[Data items]
════════════════
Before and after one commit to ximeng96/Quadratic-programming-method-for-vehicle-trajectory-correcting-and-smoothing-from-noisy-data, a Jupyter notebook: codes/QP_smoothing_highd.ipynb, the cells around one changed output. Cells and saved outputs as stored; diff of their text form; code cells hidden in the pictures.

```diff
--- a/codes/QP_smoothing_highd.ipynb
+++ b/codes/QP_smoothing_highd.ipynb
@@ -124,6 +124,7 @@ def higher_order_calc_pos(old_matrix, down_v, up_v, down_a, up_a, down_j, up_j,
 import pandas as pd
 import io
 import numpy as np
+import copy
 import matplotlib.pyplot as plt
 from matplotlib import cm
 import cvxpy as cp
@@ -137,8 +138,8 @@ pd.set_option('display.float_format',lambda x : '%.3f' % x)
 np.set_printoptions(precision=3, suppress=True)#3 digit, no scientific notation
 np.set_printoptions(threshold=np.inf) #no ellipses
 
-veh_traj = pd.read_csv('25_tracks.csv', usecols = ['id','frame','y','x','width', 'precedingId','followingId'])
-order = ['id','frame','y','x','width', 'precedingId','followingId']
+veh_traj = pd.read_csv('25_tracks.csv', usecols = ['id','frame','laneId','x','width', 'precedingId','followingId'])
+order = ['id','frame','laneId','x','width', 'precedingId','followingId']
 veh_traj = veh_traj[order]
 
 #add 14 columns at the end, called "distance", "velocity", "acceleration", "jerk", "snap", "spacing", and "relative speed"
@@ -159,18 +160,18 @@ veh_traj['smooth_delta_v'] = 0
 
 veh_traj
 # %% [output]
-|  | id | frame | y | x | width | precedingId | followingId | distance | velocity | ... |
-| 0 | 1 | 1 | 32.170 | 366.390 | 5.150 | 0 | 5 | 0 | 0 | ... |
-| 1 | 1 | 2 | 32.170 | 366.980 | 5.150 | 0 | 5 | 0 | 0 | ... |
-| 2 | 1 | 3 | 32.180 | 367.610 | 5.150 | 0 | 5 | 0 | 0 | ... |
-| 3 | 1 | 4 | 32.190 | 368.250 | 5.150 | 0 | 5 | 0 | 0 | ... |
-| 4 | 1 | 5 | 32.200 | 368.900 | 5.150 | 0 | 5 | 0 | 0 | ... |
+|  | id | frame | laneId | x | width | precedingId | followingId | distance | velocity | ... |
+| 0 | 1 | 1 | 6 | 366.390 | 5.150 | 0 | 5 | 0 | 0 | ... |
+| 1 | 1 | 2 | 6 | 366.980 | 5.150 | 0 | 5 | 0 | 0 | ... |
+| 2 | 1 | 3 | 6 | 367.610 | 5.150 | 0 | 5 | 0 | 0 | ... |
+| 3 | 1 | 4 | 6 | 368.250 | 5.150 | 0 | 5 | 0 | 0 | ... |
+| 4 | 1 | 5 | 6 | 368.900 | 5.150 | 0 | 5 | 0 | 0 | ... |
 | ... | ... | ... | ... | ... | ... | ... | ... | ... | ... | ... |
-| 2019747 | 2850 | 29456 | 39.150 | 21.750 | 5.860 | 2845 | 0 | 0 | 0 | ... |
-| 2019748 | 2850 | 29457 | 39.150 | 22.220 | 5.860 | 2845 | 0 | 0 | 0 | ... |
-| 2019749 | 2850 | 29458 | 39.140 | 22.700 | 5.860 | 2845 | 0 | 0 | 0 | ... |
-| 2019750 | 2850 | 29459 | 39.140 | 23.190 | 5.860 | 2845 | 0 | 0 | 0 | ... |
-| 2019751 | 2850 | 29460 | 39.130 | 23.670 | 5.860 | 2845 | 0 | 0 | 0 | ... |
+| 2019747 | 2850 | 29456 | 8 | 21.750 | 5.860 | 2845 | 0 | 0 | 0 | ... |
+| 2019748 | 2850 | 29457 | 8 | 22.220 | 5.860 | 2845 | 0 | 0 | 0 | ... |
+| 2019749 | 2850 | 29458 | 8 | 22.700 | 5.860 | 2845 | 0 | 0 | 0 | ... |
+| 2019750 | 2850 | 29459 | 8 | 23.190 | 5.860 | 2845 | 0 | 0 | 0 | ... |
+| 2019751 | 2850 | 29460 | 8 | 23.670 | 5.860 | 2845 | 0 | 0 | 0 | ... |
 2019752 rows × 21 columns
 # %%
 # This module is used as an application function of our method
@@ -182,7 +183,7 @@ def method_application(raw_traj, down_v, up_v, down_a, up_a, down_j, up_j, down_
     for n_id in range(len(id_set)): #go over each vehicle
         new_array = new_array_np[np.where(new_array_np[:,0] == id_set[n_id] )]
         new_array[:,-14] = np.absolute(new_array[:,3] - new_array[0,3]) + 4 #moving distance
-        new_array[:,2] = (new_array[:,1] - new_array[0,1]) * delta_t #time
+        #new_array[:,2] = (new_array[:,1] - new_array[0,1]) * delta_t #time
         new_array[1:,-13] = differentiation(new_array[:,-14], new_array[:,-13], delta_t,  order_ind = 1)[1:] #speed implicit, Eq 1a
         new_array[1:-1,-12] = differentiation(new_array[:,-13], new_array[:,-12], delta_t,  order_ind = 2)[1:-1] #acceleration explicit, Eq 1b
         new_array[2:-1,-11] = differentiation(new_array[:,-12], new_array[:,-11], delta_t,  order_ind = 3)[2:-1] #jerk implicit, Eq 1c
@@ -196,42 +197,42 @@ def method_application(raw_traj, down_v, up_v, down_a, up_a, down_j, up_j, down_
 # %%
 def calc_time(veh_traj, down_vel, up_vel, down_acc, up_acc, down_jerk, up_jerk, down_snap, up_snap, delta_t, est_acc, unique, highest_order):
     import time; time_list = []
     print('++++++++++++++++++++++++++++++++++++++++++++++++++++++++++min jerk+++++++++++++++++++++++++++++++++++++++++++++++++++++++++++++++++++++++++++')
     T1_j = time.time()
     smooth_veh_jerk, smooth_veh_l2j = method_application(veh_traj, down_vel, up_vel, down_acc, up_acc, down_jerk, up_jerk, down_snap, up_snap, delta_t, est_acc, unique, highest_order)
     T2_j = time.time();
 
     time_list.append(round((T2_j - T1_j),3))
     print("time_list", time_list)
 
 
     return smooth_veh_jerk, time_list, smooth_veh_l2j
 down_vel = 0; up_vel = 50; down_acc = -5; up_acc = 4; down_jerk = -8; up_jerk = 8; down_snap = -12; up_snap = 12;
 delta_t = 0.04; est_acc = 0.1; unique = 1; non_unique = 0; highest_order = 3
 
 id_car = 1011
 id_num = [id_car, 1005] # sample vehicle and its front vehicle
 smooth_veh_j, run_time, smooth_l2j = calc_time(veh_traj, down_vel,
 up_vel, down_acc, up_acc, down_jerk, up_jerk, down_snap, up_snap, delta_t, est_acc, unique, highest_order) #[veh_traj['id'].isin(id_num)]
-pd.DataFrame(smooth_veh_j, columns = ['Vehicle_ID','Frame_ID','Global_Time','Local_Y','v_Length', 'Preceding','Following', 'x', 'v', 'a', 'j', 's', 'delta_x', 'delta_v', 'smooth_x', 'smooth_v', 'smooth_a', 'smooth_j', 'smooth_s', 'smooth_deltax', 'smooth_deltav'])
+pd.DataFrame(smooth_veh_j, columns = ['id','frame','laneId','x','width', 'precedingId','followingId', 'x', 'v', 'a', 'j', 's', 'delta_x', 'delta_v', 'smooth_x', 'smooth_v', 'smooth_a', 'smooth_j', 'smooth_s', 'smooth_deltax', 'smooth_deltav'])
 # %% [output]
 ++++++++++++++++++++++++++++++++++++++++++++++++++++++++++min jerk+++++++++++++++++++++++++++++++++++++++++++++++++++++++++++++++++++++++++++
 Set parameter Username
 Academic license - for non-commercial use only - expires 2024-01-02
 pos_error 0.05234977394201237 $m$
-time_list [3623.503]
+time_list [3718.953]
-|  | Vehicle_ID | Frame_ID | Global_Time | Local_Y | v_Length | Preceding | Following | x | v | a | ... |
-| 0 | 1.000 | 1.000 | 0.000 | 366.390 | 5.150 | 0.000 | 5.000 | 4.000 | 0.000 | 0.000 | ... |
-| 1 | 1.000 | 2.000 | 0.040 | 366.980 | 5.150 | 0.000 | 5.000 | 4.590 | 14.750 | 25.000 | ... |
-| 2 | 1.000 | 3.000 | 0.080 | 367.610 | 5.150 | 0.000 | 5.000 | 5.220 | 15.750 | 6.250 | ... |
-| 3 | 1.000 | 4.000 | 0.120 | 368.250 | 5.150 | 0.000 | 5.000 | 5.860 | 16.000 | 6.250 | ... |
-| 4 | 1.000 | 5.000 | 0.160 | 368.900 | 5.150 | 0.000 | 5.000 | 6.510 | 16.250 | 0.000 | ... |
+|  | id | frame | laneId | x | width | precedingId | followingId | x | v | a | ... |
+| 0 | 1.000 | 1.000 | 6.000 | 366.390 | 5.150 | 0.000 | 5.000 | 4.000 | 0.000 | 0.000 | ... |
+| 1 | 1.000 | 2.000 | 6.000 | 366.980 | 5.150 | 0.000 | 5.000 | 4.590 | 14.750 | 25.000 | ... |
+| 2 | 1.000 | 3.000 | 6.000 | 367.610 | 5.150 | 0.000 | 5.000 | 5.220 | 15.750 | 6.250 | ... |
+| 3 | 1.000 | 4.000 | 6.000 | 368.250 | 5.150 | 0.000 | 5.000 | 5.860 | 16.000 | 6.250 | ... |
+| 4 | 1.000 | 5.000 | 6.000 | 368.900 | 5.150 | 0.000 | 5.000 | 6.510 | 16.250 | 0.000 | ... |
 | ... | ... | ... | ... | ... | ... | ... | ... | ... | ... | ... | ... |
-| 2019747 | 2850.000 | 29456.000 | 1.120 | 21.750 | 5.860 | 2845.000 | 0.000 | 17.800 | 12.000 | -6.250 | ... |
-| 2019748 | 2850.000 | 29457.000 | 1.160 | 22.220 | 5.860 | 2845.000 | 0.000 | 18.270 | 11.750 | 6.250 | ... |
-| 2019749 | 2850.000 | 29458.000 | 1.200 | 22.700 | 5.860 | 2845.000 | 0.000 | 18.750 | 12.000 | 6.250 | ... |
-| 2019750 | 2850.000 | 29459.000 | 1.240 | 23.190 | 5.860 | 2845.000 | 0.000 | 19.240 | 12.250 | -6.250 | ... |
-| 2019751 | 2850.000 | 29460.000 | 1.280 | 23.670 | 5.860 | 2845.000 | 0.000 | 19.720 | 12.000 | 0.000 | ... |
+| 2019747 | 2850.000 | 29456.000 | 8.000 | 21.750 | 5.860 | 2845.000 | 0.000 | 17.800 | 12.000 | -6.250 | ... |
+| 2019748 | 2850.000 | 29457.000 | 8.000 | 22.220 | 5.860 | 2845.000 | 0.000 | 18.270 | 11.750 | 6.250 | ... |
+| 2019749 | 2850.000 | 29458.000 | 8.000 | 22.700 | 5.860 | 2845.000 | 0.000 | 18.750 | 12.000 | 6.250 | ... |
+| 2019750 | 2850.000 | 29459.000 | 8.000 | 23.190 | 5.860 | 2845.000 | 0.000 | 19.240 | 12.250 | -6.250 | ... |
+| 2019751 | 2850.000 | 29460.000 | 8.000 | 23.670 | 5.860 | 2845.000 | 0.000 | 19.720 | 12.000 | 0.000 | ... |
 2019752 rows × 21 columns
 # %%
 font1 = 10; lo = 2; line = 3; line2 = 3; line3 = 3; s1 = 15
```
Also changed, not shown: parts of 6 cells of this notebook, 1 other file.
════════════════
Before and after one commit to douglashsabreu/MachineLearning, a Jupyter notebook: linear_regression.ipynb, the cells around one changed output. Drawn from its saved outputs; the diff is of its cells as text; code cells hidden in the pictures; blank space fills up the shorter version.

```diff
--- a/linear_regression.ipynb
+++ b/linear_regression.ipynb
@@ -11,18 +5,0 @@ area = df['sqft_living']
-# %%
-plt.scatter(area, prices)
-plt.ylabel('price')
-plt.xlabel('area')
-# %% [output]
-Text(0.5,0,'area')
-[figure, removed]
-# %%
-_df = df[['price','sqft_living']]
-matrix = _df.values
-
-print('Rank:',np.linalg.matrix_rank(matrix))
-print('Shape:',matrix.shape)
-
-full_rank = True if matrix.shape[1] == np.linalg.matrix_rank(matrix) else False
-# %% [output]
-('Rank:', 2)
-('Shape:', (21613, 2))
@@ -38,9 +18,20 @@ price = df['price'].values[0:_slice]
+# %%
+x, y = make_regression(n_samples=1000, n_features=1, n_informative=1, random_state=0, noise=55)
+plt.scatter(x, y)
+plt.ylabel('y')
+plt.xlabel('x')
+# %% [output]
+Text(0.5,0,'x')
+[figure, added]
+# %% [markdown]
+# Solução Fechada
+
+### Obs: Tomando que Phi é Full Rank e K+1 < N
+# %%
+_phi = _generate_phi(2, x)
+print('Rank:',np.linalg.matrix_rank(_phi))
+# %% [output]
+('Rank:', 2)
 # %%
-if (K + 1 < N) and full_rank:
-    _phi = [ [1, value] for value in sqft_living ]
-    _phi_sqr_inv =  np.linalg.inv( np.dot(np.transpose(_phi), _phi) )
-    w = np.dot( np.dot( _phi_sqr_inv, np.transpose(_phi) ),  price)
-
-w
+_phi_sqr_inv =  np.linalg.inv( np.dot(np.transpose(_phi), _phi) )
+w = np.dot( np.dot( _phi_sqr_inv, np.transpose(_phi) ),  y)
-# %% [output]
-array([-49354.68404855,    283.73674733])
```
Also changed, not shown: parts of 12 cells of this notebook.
════════════════
> [TASK GOAL]: Reproduce each line of the records in which "changed" appears.

> [THE ANSWER]:
Before and after one commit to ximeng96/Quadratic-programming-method-for-vehicle-trajectory-correcting-and-smoothing-from-noisy-data, a Jupyter notebook: codes/QP_smoothing_highd.ipynb, the cells around one changed output. Cells and saved outputs as stored; diff of their text form; code cells hidden in the pictures.
Also changed, not shown: parts of 6 cells of this notebook, 1 other file.
Before and after one commit to douglashsabreu/MachineLearning, a Jupyter notebook: linear_regression.ipynb, the cells around one changed output. Drawn from its saved outputs; the diff is of its cells as text; code cells hidden in the pictures; blank space fills up the shorter version.
Also changed, not shown: parts of 12 cells of this notebook.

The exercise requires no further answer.